Brook Lane’s 2,400-square-foot home and studio was formerly an ambulance depot and a laundry facility for Union Pacific railroad.

Kirby McKenzie (left) and Brook Lane in front of samples from their upcoming collection, a collaboration with an artisan weaver in Oaxaca, Mexico

The pair bought these hand-painted skulls on a recent trip to Mexico city.

The cotton-canvas fabric is folded and wrapped around a pole before being indigo dyed.

“Every surface in my dye studio—and often my hands and face—gets covered in blue. Kirby’s sewing studio is strewn with scraps of indigo fabric.”

McKenzie sews the canvas to swaths of leather, much of it from the hide house in Napa.

Lane models a completed scarf.
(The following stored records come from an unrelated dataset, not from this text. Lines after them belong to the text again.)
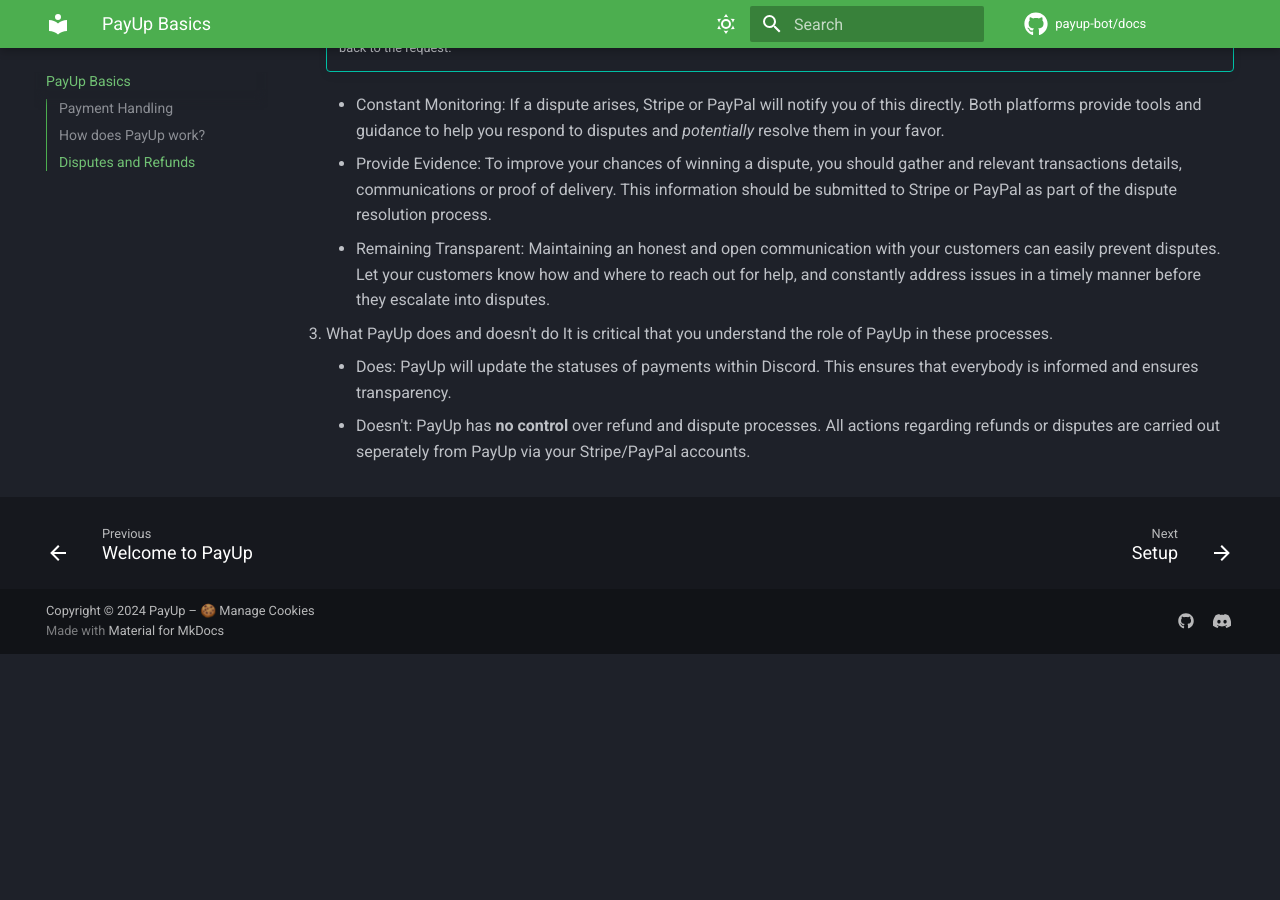
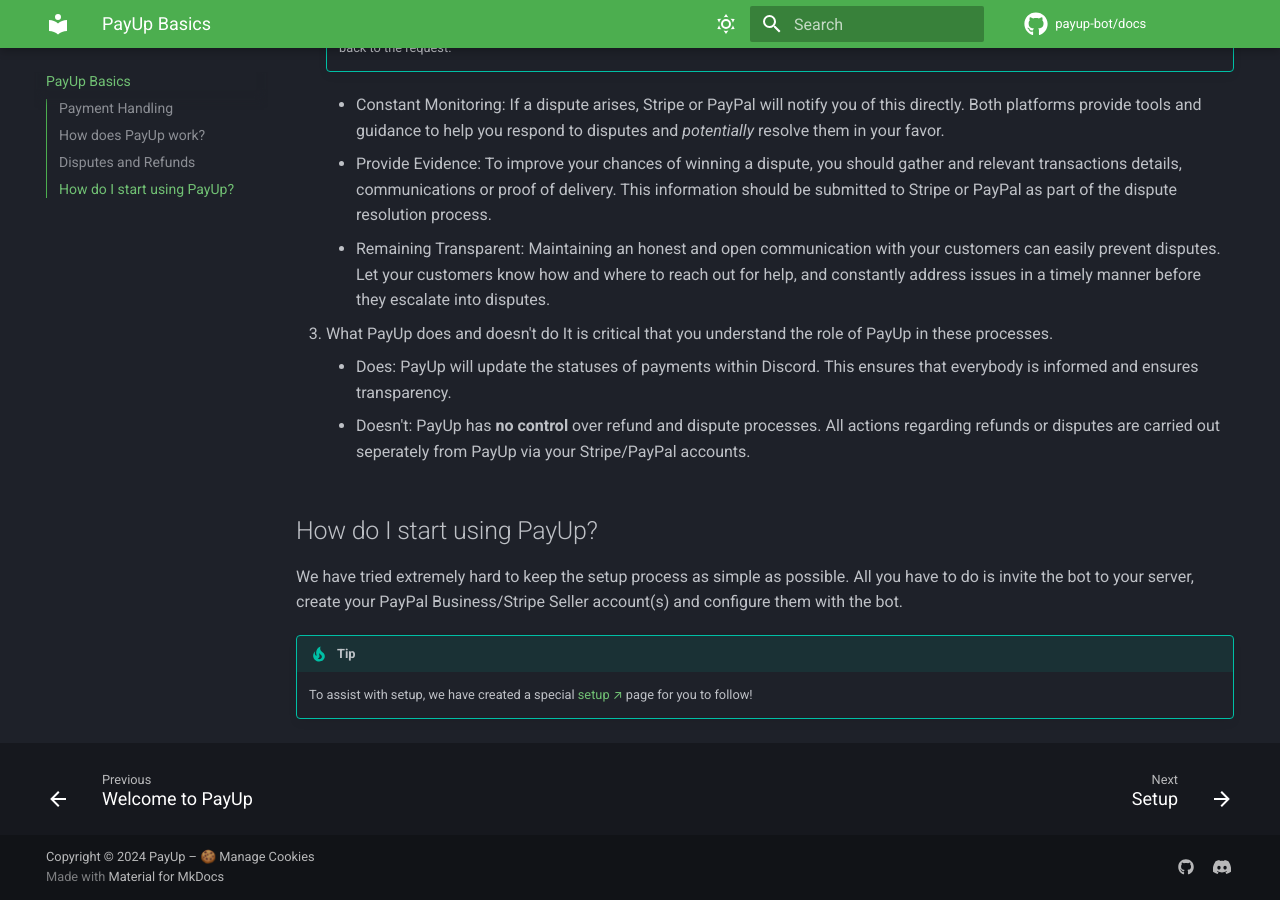
Before and after one commit to PayUp-Bot/docs, an MkDocs documentation site: the page built from docs/basics.md, in a window 1280 px wide and 900 px high, scrolled down 1518 px. Built offline with MkDocs 1.6.1 and Material for MkDocs 9.7.7, drawn with Linux system fonts in a browser that asks for light colours; comment, search, counter and statistics services are not loaded; before the commit the page ends 2172 px from its top, so only the background shows below that.

Commit message:
basically completed basics page

```diff
--- a/docs/basics.md
+++ b/docs/basics.md
@@ -50,3 +50,9 @@
 		PayUp will update the statuses of payments within Discord. This ensures that everybody is informed and ensures transparency.
 	* Doesn't:
 		PayUp has **no control** over refund and dispute processes. All actions regarding refunds or disputes are carried out seperately from PayUp via your Stripe/PayPal accounts.
+
+## How do I start using PayUp?
+We have tried extremely hard to keep the setup process as simple as possible. All you have to do is invite the bot to your server, create your PayPal Business/Stripe Seller account(s) and configure them with the bot.
+
+!!! tip
+	To assist with setup, we have created a special [setup ↗](docs/setup) page for you to follow!
```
Most new independent designers struggle for years to distinguish themselves from the pack. But Brook Lane and Kirby McKenzie’s debut line of natural indigo dyed bags and scarves was met with unexpectedly quick success. Though their label, Job & Boss, is just shy of a year old, it has already been snapped up by four Bay Area boutiques, including Gravel & Gold and Accident & Artifact. Still, despite growing demand, the cofounders emphasize craftsman ship, laboriously creating each item by hand from their home studios in West Oakland. The pair met through mutual friends last year; both are graduates of the California College of the Arts, where Lane majored in film and McKenzie studied textiles, fashion, and sculpture. They began experimenting with shi bori, an ancient Japanese resist-dyeing technique that can include folding, twisting, and clamping the fabric before immersing it in a dye bath. The inherently unpredictable process translates beautifully to each one-of-a-kind piece, revealing mutable patterns and wavering hues of blue. Lane is the dye master (a room devoted to the step is tinged with indigo), while McKenzie is a virtuoso on the sewing machine, incorporating locally sourced leather. Though the duo employs long-standing methods, the resulting totes, clutches, and scarves are infused with a contemporary sensibility. Their next project is a collection of handwoven textiles inspired by a recent trip to Oaxaca, Mexico.

In The Make is an online arts journal featuring studio visits with artists and designers. This is the latest in a monthly series appearing exclusively in San Francisco.